There are the cookie-cutter reviews of the North American International Auto Show in Detroit that you can read… and then there is Peter De Lorenzo’s no-holds-barred, unfiltered take you can read over at Autoextremist (in, fittingly, the rants section).
De Lorenzo, an automotive lifer in advertising who founded the blog site in 1999, outlines this year’s Detroit show in the headline as: “a kaleidoscope of the pretty good, the really bad and the just plain ugly.”
Among the areas De Lorenzo critiques in great detail: GM’s elongated half-hour introduction before actually introducing the new Corvette Z06, the Chrysler 200 as a “massive yawn,” the Nissan Sport Sedan Concept as “sheer design lunacy,” and the Korean auto industry altogether, which he called “not ready for prime-time players.”
Motorsports made an appearance in a couple parts of this unvarnished review. De Lorenzo at least gave credit to GM for introducing the racing version of the Z06, the new C7.R, at the same time as the production car. But of the Infiniti/Red Bull Racing tie-in, De Lorenzo was not impressed. At all.
“How about Gimmicky, Misguided and Chock-Full of Clichés? The Infiniti Q50 Eau Rouge is such a classic screw-up I don’t even know where to begin. This whole business about Infiniti trying to somehow establish a link between hanging its name on the side of the Red Bull Racing Formula 1 machines and translating it into production cars worth desiring is not going well. At all. There is absolutely nothing about this car that suggests that Infiniti’s considerable financial involvement in the Red Bull Racing F1 team and having World Champion Sebastian Vettel act as technical adviser has been worth the effort, or even capable of yielding even a shred of desirability in the future.”
There is one vehicle he considered a home run: the new aluminum-bodied Ford F150, which De Lorenzo called “a flat-out a game changer and a grand slam home run, pure and simple” that he believes will leave Ford considerably ahead of the pack in 18 months.
You’ll need to take some time to read all the critiques in detail, but this review is roughly the automotive equivalent of the searing smackdown the New York Times’ Pete Wells laid on Guy Fieri’s new restaurant a couple of years ago. In other words, long and memorable.
MotorSportsTalk continues its annual review of the Verizon IndyCar Series drivers that raced in 2017. The 2017 season behind the wheel was better for Ed Carpenter than either of the last two years, but still wasn’t ideal results-wise in his six oval starts.
Ed Carpenter, No. 20 Ed Carpenter Racing Chevrolet
- 2016: 25th Place (5 Starts), Best Finish 18th, Best Start 5th, 0 Top-5, 0 Top-10, 1 Lap Led, 11.2 Avg. Start, 21.8 Avg. Finish
- 2017: 22nd Place (6 Starts), Best Finish 7th, Best Start 2nd, 0 Top-5, 1 Top-10, 5 Laps Led, 11.3 Avg. Start, 12.3 Avg. Finish
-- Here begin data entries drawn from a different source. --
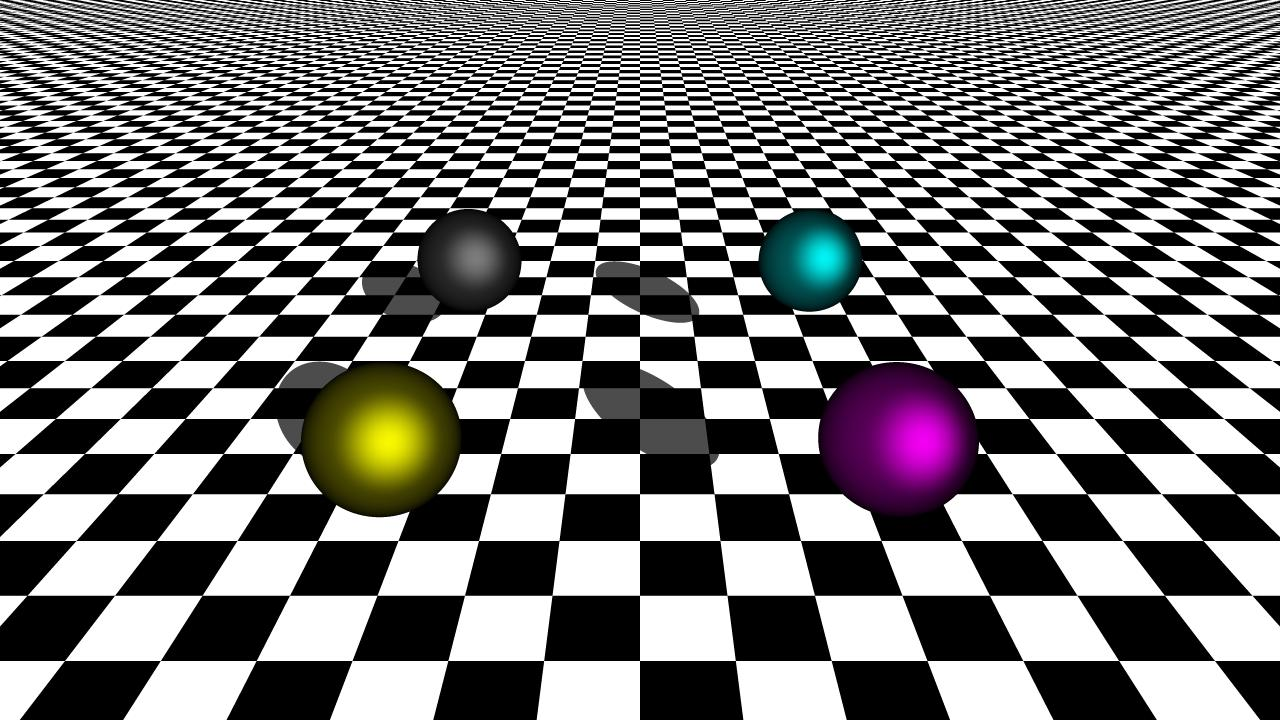
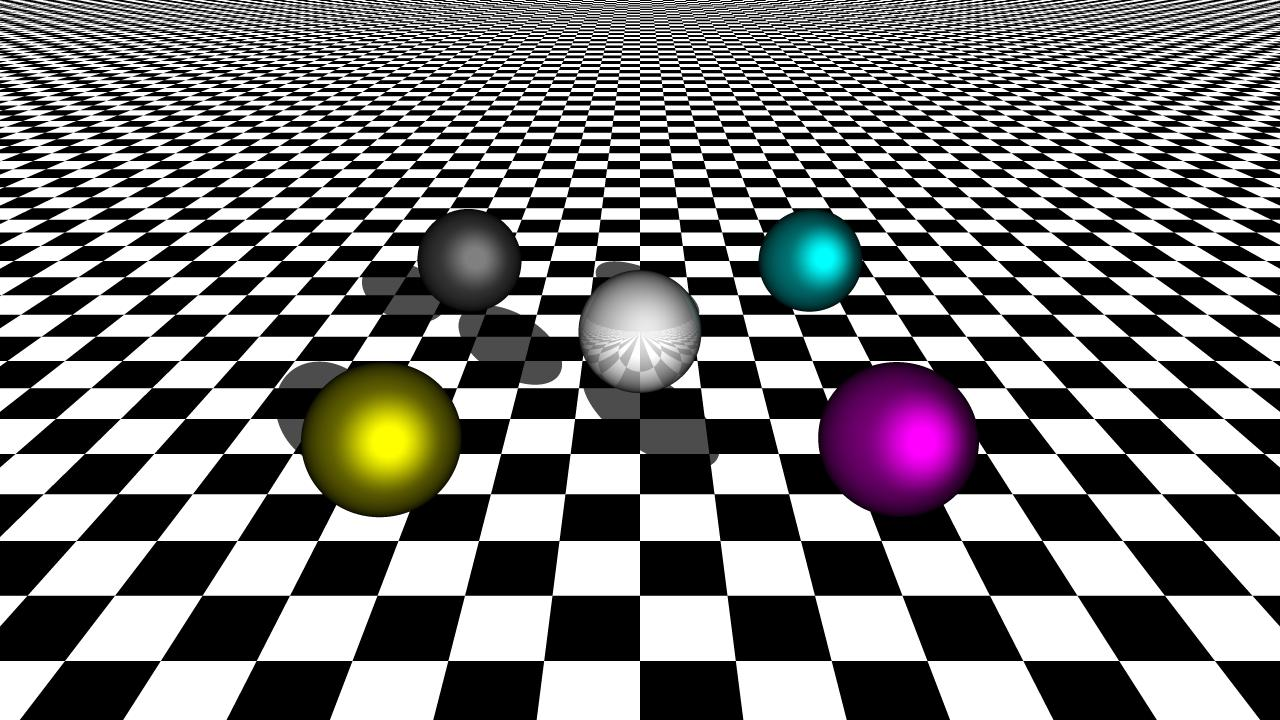
add a simple specular material

diff --git a/object/Sphere.go b/object/Sphere.go
@@ -1,20 +1,20 @@
 package object
 
 import (
-	geo "GoTracing/geometry"
 	"GoTracing/brdf"
+	geo "GoTracing/geometry"
 
 	"math"
 )
 
 type Sphere struct {
-	center geo.Point3D
-	radius float64
+	center   geo.Point3D
+	radius   float64
 	material brdf.BRDF
 }
 
 // if the endpoint of the ray is (a, b, c) and direction is (dx, dy, dz)
-// so it can be coconfirmed that (x-a)/dx = (y-b)/dy = (z-c)/dz = t,
+// so it can be confirmed that (x-a)/dx = (y-b)/dy = (z-c)/dz = t,
 // so if we get the result t, we can get the hit point.
 // and as (x-a)^2 + (y-b)^2 + (z-c)^2 = distance^2 which distance is the hit point between endpoint and dx^2 + dy^2 + dz^2 = 1.
 // so the t^2 = distance^2
@@ -23,30 +23,34 @@ func (s Sphere) Hit(ray geo.Ray) (bool, geo.Point3D) {
 	v := ray.Direction
 	radius := s.radius
 	center := s.center
-	b := 2 * ((p.X - center.X) * v.X + (p.Y - center.Y) * v.Y + (p.Z -center.Z) * v.Z)
-	c := (p.X - center.X) * (p.X - center.X) + (p.Y - center.Y) * (p.Y - center.Y) + (p.Z -center.Z) * (p.Z -center.Z) - radius * radius
-	delta := b * b - 4 * c
+	b := 2 * ((p.X-center.X)*v.X + (p.Y-center.Y)*v.Y + (p.Z-center.Z)*v.Z)
+	c := (p.X-center.X)*(p.X-center.X) + (p.Y-center.Y)*(p.Y-center.Y) + (p.Z-center.Z)*(p.Z-center.Z) - radius*radius
+	delta := b*b - 4*c
 	var isHit bool
 	var hitPoint geo.Point3D
 	if delta >= 0.0 {
 		isHit = true
-		resultA := - (b + math.Sqrt(delta)) / 2.0
-		resultB := - (b - math.Sqrt(delta)) / 2.0
+		resultA := -(b + math.Sqrt(delta)) / 2.0
+		resultB := -(b - math.Sqrt(delta)) / 2.0
 		var result float64
-		if resultA * resultA < resultB * resultB {
+		if resultA*resultA < resultB*resultB {
 			result = resultA
 		} else {
 			result = resultB
 		}
 
-		hitPoint = geo.Point3D {
-			X: result * v.X + p.X,
-			Y: result * v.Y + p.Y,
-			Z: result * v.Z + p.Z,
+		if result < 0.00001 {
+			isHit = false
+		}
+
+		hitPoint = geo.Point3D{
+			X: result*v.X + p.X,
+			Y: result*v.Y + p.Y,
+			Z: result*v.Z + p.Z,
 		}
 	} else {
 		isHit = false
-		hitPoint = geo.Point3D {}
+		hitPoint = geo.Point3D{}
 	}
 
 	return isHit, hitPoint
@@ -57,8 +61,8 @@ func (s Sphere) NormalVector(point geo.Point3D) geo.Vector3D {
 }
 
 func NewSphere(x float64, y float64, z float64, r float64) *Sphere {
-	sphere := &Sphere {
-		center: geo.Point3D {
+	sphere := &Sphere{
+		center: geo.Point3D{
 			X: x,
 			Y: y,
 			Z: z,

diff --git a/tracer/Tracer.go b/tracer/Tracer.go
@@ -7,6 +7,8 @@ import (
 	"image/color"
 )
 
+var BACKGOUND color.RGBA = color.RGBA{20, 20, 20, 255}
+
 func Tracing(objList list.List, ray geo.Ray) (bool, *obj.Object, *geo.Point3D) {
 	var min float64 = -1.0
 	var isHit bool = false
@@ -37,10 +39,11 @@ func Tracing(objList list.List, ray geo.Ray) (bool, *obj.Object, *geo.Point3D) {
 
 func GetColor(isHit bool, hitObject obj.Object, hitPoint geo.Point3D, ray geo.Ray, objList list.List) color.RGBA {
 	if isHit {
+		localNormal := hitObject.NormalVector(hitPoint)
 		vOut := ray.Direction.Opposite()
 
 		// temporary light direction
-		vIn := geo.Vector3D{
+		lightIn := geo.Vector3D{
 			X: 1,
 			Y: 1,
 			Z: 2,
@@ -48,15 +51,29 @@ func GetColor(isHit bool, hitObject obj.Object, hitPoint geo.Point3D, ray geo.Ra
 
 		lcoalRay := geo.Ray{
 			Endpoint:  hitPoint,
-			Direction: vIn,
+			Direction: lightIn,
 		}
 
 		// simple shadow, if the ray from object hit point to light hit some other objects, then the point is in shadow
 		var notHitLight bool = false
 		notHitLight, _, _ = Tracing(objList, lcoalRay)
 
-		return hitObject.GetMaterial().Shade(vIn, vOut, hitObject.NormalVector(hitPoint), hitPoint, !notHitLight)
+		// simple diffuse
+		diffuseIn := localNormal.Add(ray.Direction.Normalize())
+		diffuseRay := geo.Ray{
+			Endpoint:  hitPoint,
+			Direction: diffuseIn,
+		}
+		isDiffuse, diffuseObject, diffuseHitPoint := Tracing(objList, diffuseRay)
+		var diffuseColor color.RGBA
+		if isDiffuse {
+			diffuseColor = (*diffuseObject).GetMaterial().Shade(lightIn, diffuseIn, (*diffuseObject).NormalVector(*diffuseHitPoint), *diffuseHitPoint, true, BACKGOUND)
+		} else {
+			diffuseColor = BACKGOUND
+		}
+
+		return hitObject.GetMaterial().Shade(lightIn, vOut, localNormal, hitPoint, !notHitLight, diffuseColor)
 	} else {
-		return color.RGBA{20, 20, 20, 255}
+		return BACKGOUND
 	}
 }

diff --git a/brdf/SpecularPhong.go b/brdf/SpecularPhong.go
@@ -1,0 +1,79 @@
+package brdf
+
+import (
+	geo "GoTracing/geometry"
+
+	"image/color"
+	"math"
+)
+
+type SpecularPhong struct {
+	Ks    float64
+	Kd    float64
+	Cd    float64
+	Color color.RGBA
+}
+
+func (sp SpecularPhong) Shade(vIn geo.Vector3D, vOut geo.Vector3D, normal geo.Vector3D, hitPoint geo.Point3D, hitLight bool, diffuseColor color.RGBA) color.RGBA {
+
+	reflect := sp.ambient() * normal.Dot(vOut)
+	if hitLight {
+		reflect = reflect + sp.specular(hitPoint, normal, vOut, vIn)
+	}
+
+	if reflect > 1 {
+		reflect = 1
+	}
+
+	diffuse := sp.lambertion() * normal.Dot(vOut)
+
+	finalR := float64(sp.Color.R)*reflect + float64(diffuseColor.R)*diffuse
+	if finalR > 255 {
+		finalR = 255
+	}
+
+	finalG := float64(sp.Color.G)*reflect + float64(diffuseColor.G)*diffuse
+	if finalG > 255 {
+		finalG = 255
+	}
+
+	finalB := float64(sp.Color.B)*reflect + float64(diffuseColor.B)*diffuse
+	if finalB > 255 {
+		finalB = 255
+	}
+
+	return color.RGBA{
+		R: uint8(finalR),
+		G: uint8(finalG),
+		B: uint8(finalB),
+		A: 255,
+	}
+	// return diffuseColor
+
+}
+
+func (sp SpecularPhong) ambient() float64 {
+	return sp.Kd * sp.Cd
+}
+
+func (sp SpecularPhong) lambertion() float64 {
+	return sp.Kd * sp.Cd * invPi
+}
+
+func (sp SpecularPhong) specular(hitPoint geo.Point3D, normal geo.Vector3D, vOut geo.Vector3D, vIn geo.Vector3D) float64 {
+	var result float64 = 0.0
+	NorDotIn := normal.Dot(vIn)
+	r := geo.Vector3D{
+		X: -vIn.X + 2.0*NorDotIn*normal.X,
+		Y: -vIn.Y + 2.0*NorDotIn*normal.Y,
+		Z: -vIn.Z + 2.0*NorDotIn*normal.Z,
+	}
+
+	RDotOut := r.Dot(vOut)
+
+	if RDotOut > 0.0 {
+		result = sp.Ks * math.Pow(RDotOut, 2)
+	}
+
+	return result
+}

diff --git a/brdf/Phong.go b/brdf/Phong.go
@@ -16,19 +16,11 @@ type Phong struct {
 
 var invPi float64 = 0.3183098861837906715
 
-// func (p Phong) Shade(vIn geo.Vector3D, vOut geo.Vector3D, hitObject obj.Object, hitPoint geo.Point3D) color.RGBA {
-func (p Phong) Shade(vIn geo.Vector3D, vOut geo.Vector3D, normal geo.Vector3D, hitPoint geo.Point3D, hitLight bool) color.RGBA {
-	// normal := hitObject.NormalVector(hitPoint)
-	// vOut := hitPoint.Sub(*scene.ViewPoint).Normalize()
-	// vIn := geo.Vector3D {
-	// 	X: 1,
-	// 	Y: 1,
-	// 	Z: 1,
-	// }.Normalize()
+func (p Phong) Shade(vIn geo.Vector3D, vOut geo.Vector3D, normal geo.Vector3D, hitPoint geo.Point3D, hitLight bool, diffuseColor color.RGBA) color.RGBA {
 
-	reflect := p.specular(hitPoint, normal, vOut, vIn) + p.ambient()*normal.Dot(vOut)
+	reflect := p.lambertion()*normal.Dot(vOut) + p.ambient()*normal.Dot(vOut)
 	if hitLight {
-		reflect = reflect + p.lambertion()*normal.Dot(vOut)
+		reflect = reflect + p.specular(hitPoint, normal, vOut, vIn)
 	}
 
 	if reflect > 1 {

diff --git a/world/app.go b/world/app.go
@@ -105,10 +105,20 @@ func Build(s *Scene, sceneFile string) {
 	}
 	sphere4.SetMaterial(materail4)
 
+	sphere5 := obj.NewSphere(0, 40, 0, 75)
+	materail5 := brdf.SpecularPhong{
+		Ks:    0.1,
+		Kd:    0.9,
+		Cd:    0.9,
+		Color: color.RGBA{255, 255, 255, 255},
+	}
+	sphere5.SetMaterial(materail5)
+
 	s.ObjList.PushBack(sphere1)
 	s.ObjList.PushBack(sphere2)
 	s.ObjList.PushBack(sphere3)
 	s.ObjList.PushBack(sphere4)
+	s.ObjList.PushBack(sphere5)
 
 	plane1 := obj.Plane{
 		Normal: geo.Vector3D{

diff --git a/brdf/SV_Matte.go b/brdf/SV_Matte.go
@@ -13,7 +13,7 @@ type SV_Matte struct {
 	Size   int
 }
 
-func (sv SV_Matte) Shade(vIn geo.Vector3D, vOut geo.Vector3D, normal geo.Vector3D, hitPoint geo.Point3D, hitLight bool) color.RGBA {
+func (sv SV_Matte) Shade(vIn geo.Vector3D, vOut geo.Vector3D, normal geo.Vector3D, hitPoint geo.Point3D, hitLight bool, diffuseColor color.RGBA) color.RGBA {
 	x := hitPoint.X
 	// y := hitPoint.Y;
 	z := hitPoint.Z

diff --git a/brdf/Matte.go b/brdf/Matte.go
@@ -10,6 +10,6 @@ type Matte struct {
 	Color color.RGBA
 }
 
-func (matte Matte) Shade(vIn geo.Vector3D, vOut geo.Vector3D, normal geo.Vector3D, hitPoint geo.Point3D, hitLight bool) color.RGBA {
+func (matte Matte) Shade(vIn geo.Vector3D, vOut geo.Vector3D, normal geo.Vector3D, hitPoint geo.Point3D, hitLight bool, diffuseColor color.RGBA) color.RGBA {
 	return matte.Color
 }

diff --git a/brdf/api.go b/brdf/api.go
@@ -7,5 +7,5 @@ import (
 )
 
 type BRDF interface {
-	Shade(vIn geo.Vector3D, vOut geo.Vector3D, normal geo.Vector3D, hitPoint geo.Point3D, hitLight bool) color.RGBA
+	Shade(vIn geo.Vector3D, vOut geo.Vector3D, normal geo.Vector3D, hitPoint geo.Point3D, hitLight bool, diffuseColor color.RGBA) color.RGBA
 }

diff --git a/tracer/ShadeRec.go b/tracer/ShadeRec.go
@@ -1,0 +1,1 @@
+package tracer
Ed Carpenter’s 2017 season was largely one of frustration, both behind the wheel and as a team owner.
While a respectable turnaround in results occurred – Carpenter finished between seventh and 12th in five of his six oval races after a nightmare season of ending 18th or worse in each of his 2016 starts – this is still not what he sets out to strive for in the races he does. Lost opportunities loomed larger than any official result he or the Ed Carpenter Racing team achieved.
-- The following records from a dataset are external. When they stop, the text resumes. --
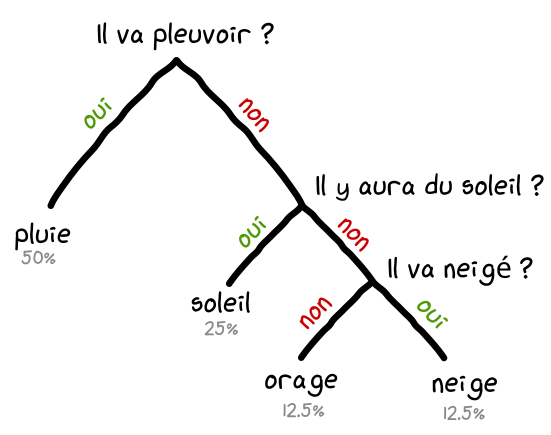
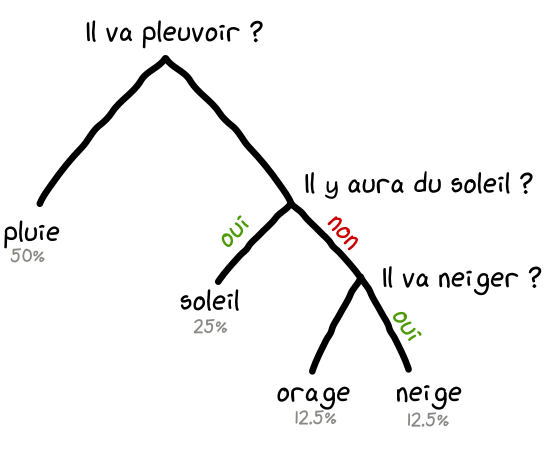
typo

Changed region(s): [[0.0, 0.0299, 0.9873, 0.9862]]

diff --git a/content/entropy.md b/content/entropy.md
@@ -14,7 +14,7 @@ Ce billet a pour objectif de vous faire comprendre ce qu'est l'entropie au sens 
 
 
 ## Une mesure de l'incertitude
-L'entropie peut être vue comme une mesure de l'incertitude d'un événement en fonction de la connaissance que nous avons. Par exemple, depuis que je suis petit le soleil se lève tous les jours. Je suis donc certain qu'il se lèvera demain. En revanche, il est incertain que je croise aujourd'hui un chat noir dans la rue. Cela m'est déjà arrivé plusieurs fois, mais rien ne garantit que cela arrive aujourd'hui. Pour lever cette incertitude, je dois récupérer une certaine quantité d'**information**...
+L'entropie peut être vue comme une mesure de l'incertitude d'un événement en fonction de la connaissance que nous avons. Par exemple depuis que je suis petit, le soleil se lève tous les jours. Je suis donc certain qu'il se lèvera demain. En revanche, il est incertain que je croise aujourd'hui un chat noir dans la rue. Cela m'est déjà arrivé plusieurs fois, mais rien ne garantit que cela arrive aujourd'hui. Pour lever cette incertitude, je dois récupérer une certaine quantité d'**information**...
 
 <div class="figure">     <img src="../images/entropy/draw.png" />      <div class="legend"> Vous ne pouvez recevoir qu'une réponse par oui ou par non. Utiliser votre carnet pour poser le minimum de question </div> </div>
 
@@ -99,7 +99,7 @@ Imaginez maintenant que les prévisions de votre carnet ne soient pas équiproba
 </center>
 
 
-Pour économiser l'énergie du phare à long terme, il vous faut une bonne stratégie pour poser les questions. En effet, si vous lui posez comme question "Va-t-il pleuvoir aujourd'hui?", il y a 1 chance sur 2 qu'il réponde  par **oui**. Et vous n'aurez plus à lui poser d'autre question. Super économique. En revanche, si il répond **non**, il faudra peut-être poser 2 questions supplémentaires, soit 3 questions en tout pour lever l'incertitude. Ce qui est plus que nos 2 bits vu précédemment. 
+Pour économiser l'énergie du phare à long terme, il vous faut poser vos questions de façon stratégique. En effet, si vous lui posez comme question "Va-t-il pleuvoir aujourd'hui?", il y a 1 chance sur 2 qu'il réponde  par **oui**. Et vous n'aurez plus à lui poser d'autre question. Super économique. En revanche, si il répond **non**, il faudra peut-être poser 2 questions supplémentaires, soit 3 questions en tout pour lever l'incertitude. Ce qui est plus que nos 2 bits vu précédemment. 
 Mais en raisonnant sur plusieurs jours, l'économie est évidente. Dans 50% des cas il faudra poser 1 question, dans 25% des cas 2 questions et 3 questions dans le dernier quart.
 Donc en moyenne, l'arbre décisionnel suivant est le plus économique sur le temps: 
 
@@ -126,8 +126,8 @@ $$H(P) =  -\sum_i p_i \log_2(p_i)$$
 Si vous appliquez cette formule sur les 4 distributions des cas vus précédements, vous devriez retrouver le nombre de question à poser (1 bits, 0 bits, 2 bits et 1.75 bits). 
 L'entropie est donc une mesure de l'incertitude calculée en bits. Elle est d'autant plus grande que l'incertitude est grande. Plus exactement, l'entropie est maximale lorsque tous les événements possibles ( pluie, neige ...) sont équiprobables. L'entropie est ainsi une mesure permettant de caractériser une distribution statistique.
 
-## Entropie croisé et divergence de Kullback-Leibler
-L'[entropie croisé ](https://fr.wikipedia.org/wiki/Entropie_crois%C3%A9e)(cross entropy) permet de quantifier la dissimilarité entre deux distributions en comparant leurs entropies. Par exemple pour comparer une distribution observée P à une distribution théorique Q.
+## Entropie croisée et divergence de Kullback-Leibler
+L'[entropie croisée ](https://fr.wikipedia.org/wiki/Entropie_crois%C3%A9e)(cross entropy) permet de quantifier la dissimilarité entre deux distributions en comparant leurs entropies. Par exemple pour comparer une distribution observée P à une distribution théorique Q.
 En reprenant l'exemple précédant, imaginez que vous êtes sur une îles P avec un carnet P mais que vous posez vos questions au phare de l'îles Q qui avait donné d'autre prédictions inscrites sur le carnet Q. Combien de question supplémentaire allez vous poser au phare Q avec votre carnet P ?    
 Ce nombre s'obtient en calculant la [divergence de Kullback-Leibler](https://fr.wikipedia.org/wiki/Divergence_de_Kullback-Leibler) (ou divergence K-L ou  entropie relative):
 
@@ -143,13 +143,13 @@ $$H(P,Q) =  H(p) + D_{KL}(P||Q) $$
 $$H(P,Q) = -\sum_i p_i \log_2(q_i)$$
 </center>
 
-L'entropie croisé est très utilisé en intelligence artificielle, dans les méthode de classifications suppervisées. En effet, elle sert de [fonction objective](https://fr.wikipedia.org/wiki/Optimisation_lin%C3%A9aire) à minimiser. Par exemple, un [réseau de neurones artificiels](https://fr.wikipedia.org/wiki/R%C3%A9seau_de_neurones_artificiels) va être entrainer afin que sa distribution prédite soit le plus proche possible de la distribution réelle observée sur le jeux d'entrainement.  
+L'entropie croisée est très utilisée en intelligence artificielle, dans les méthodes de classifications suppervisées. En effet, elle sert de [fonction objective](https://fr.wikipedia.org/wiki/Optimisation_lin%C3%A9aire) à minimiser. Par exemple, un [réseau de neurones artificiels](https://fr.wikipedia.org/wiki/R%C3%A9seau_de_neurones_artificiels) va être entrainé afin que la distribution prédite soit le plus proche possible de la distribution réelle observée.  
 
 ## Conclusion
 
 L'entropie mesure la quantité d'information minimum nécessaire pour vous transmettre un message.  Ce n'est donc pas étonnant qu'on retrouve ce concept dans les algorithmes de compression comme le [codage de Huffman](https://fr.wikipedia.org/wiki/Codage_de_Huffman) ou en [cryptographie](https://fr.wikipedia.org/wiki/Cryptographie).    
-Il y a aussi [le principe d'entropie maximale](https://fr.wikipedia.org/wiki/Principe_d%27entropie_maximale) qui consiste à choisir pour des données, le meilleur modèle qui maximise l'entropie. En encore la décomposition par minimisation de l'entropie, bien illustré sur [cette image](https://media.nature.com/m685/nature-assets/ismej/journal/v9/n4/images/ismej2014195f1.jpg). J'essaierai de discuter tous ces concepts dans des billets dédiés.      
-Je n'oublie quand même pas de conclure avec l'ADN, dont la séquence peut être vue comme une suite de 4 événements aléatoires (A,C,G,T) à l'instar de nos prévisions météorologique. Par exemple, nous pouvons aligner plusieurs séquences d'ADN et calculer la fréquence des 4 nucléotides sur chaque position. En calculant l'entropie sur chaque colonne, vous pouvez quantifier une certitude (2-entropie) sur la présence d'un nucléotide dans un motif particulier. C'est ce qui est illustré dans le [logo-plot](https://en.wikipedia.org/wiki/Sequence_logo) ci-dessous. Regardez la légende sur l'axe des ordonnées, et crier avec moi : "La génétique c'est de l'informatique"!
+Il y a aussi [le principe d'entropie maximale](https://fr.wikipedia.org/wiki/Principe_d%27entropie_maximale) qui consiste à choisir pour des données, le meilleur modèle qui maximise l'entropie. Ou encore la décomposition par minimisation de l'entropie, bien illustré sur [cette image](https://media.nature.com/m685/nature-assets/ismej/journal/v9/n4/images/ismej2014195f1.jpg). J'essaierai de discuter tous ces concepts dans des billets dédiés.      
+Je n'oublie quand même pas de conclure avec l'ADN, dont la séquence peut être vue comme une suite de 4 événements aléatoires (A,C,G,T) à l'instar de nos prévisions météorologiques. Par exemple, nous pouvons aligner plusieurs séquences d'ADN et calculer la fréquence des 4 nucléotides sur chaque position. En calculant l'entropie sur chaque colonne, vous pouvez quantifier une certitude (2-entropie) sur la présence d'un nucléotide dans un motif particulier. C'est ce qui est illustré dans le [logo-plot](https://en.wikipedia.org/wiki/Sequence_logo) ci-dessous. Regardez la légende sur l'axe des ordonnées, et crier avec moi : "La génétique c'est de l'informatique"!
 
 
 <center>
Carpenter and new teammate JR Hildebrand, in for the departed Josef Newgarden, dominated preseason testing in Phoenix but Hildebrand could only muster third in the race, Carpenter a season-best seventh. Then at Indianapolis, Carpenter (second) and Hildebrand (sixth) flew the flag for Chevrolet in qualifying and practice pace, but they fell to 11th and 16th on race day owing to a front-wing change and late-race penalty for passing before a restart.
Both drivers got collected in incidents at Texas. Hildebrand qualified and finished a season-best second in Iowa but that result came only after the ECR crew rebuilt his car from a crash in practice. Then Carpenter had a practice crash in Pocono and despite a rapid rebuild, they missed the clock to qualify by mere minutes and were unable to do so. Carpenter’s spin on a slick Gateway track at the start of the race sent him over Will Power’s nose assembly in one of the scarier looking incidents of the year, although fortunately he was OK.
In a similar refrain as we often write, it’s not that Carpenter’s lost his ability to drive and he remains one of the series’ savviest and smartest people in the paddock. There have been a lot of extenuating circumstances of late, and it almost felt as though this team had “empty nest” components. Since September, Carpenter has had to secure his team’s future with a move away from its Speedway, Ind. shop, line up Spencer Pigot for a full-time drive replacing Hildebrand in the No. 21 car, find a new road/street course driver in the No. 20 car, and manage both driving and owning himself.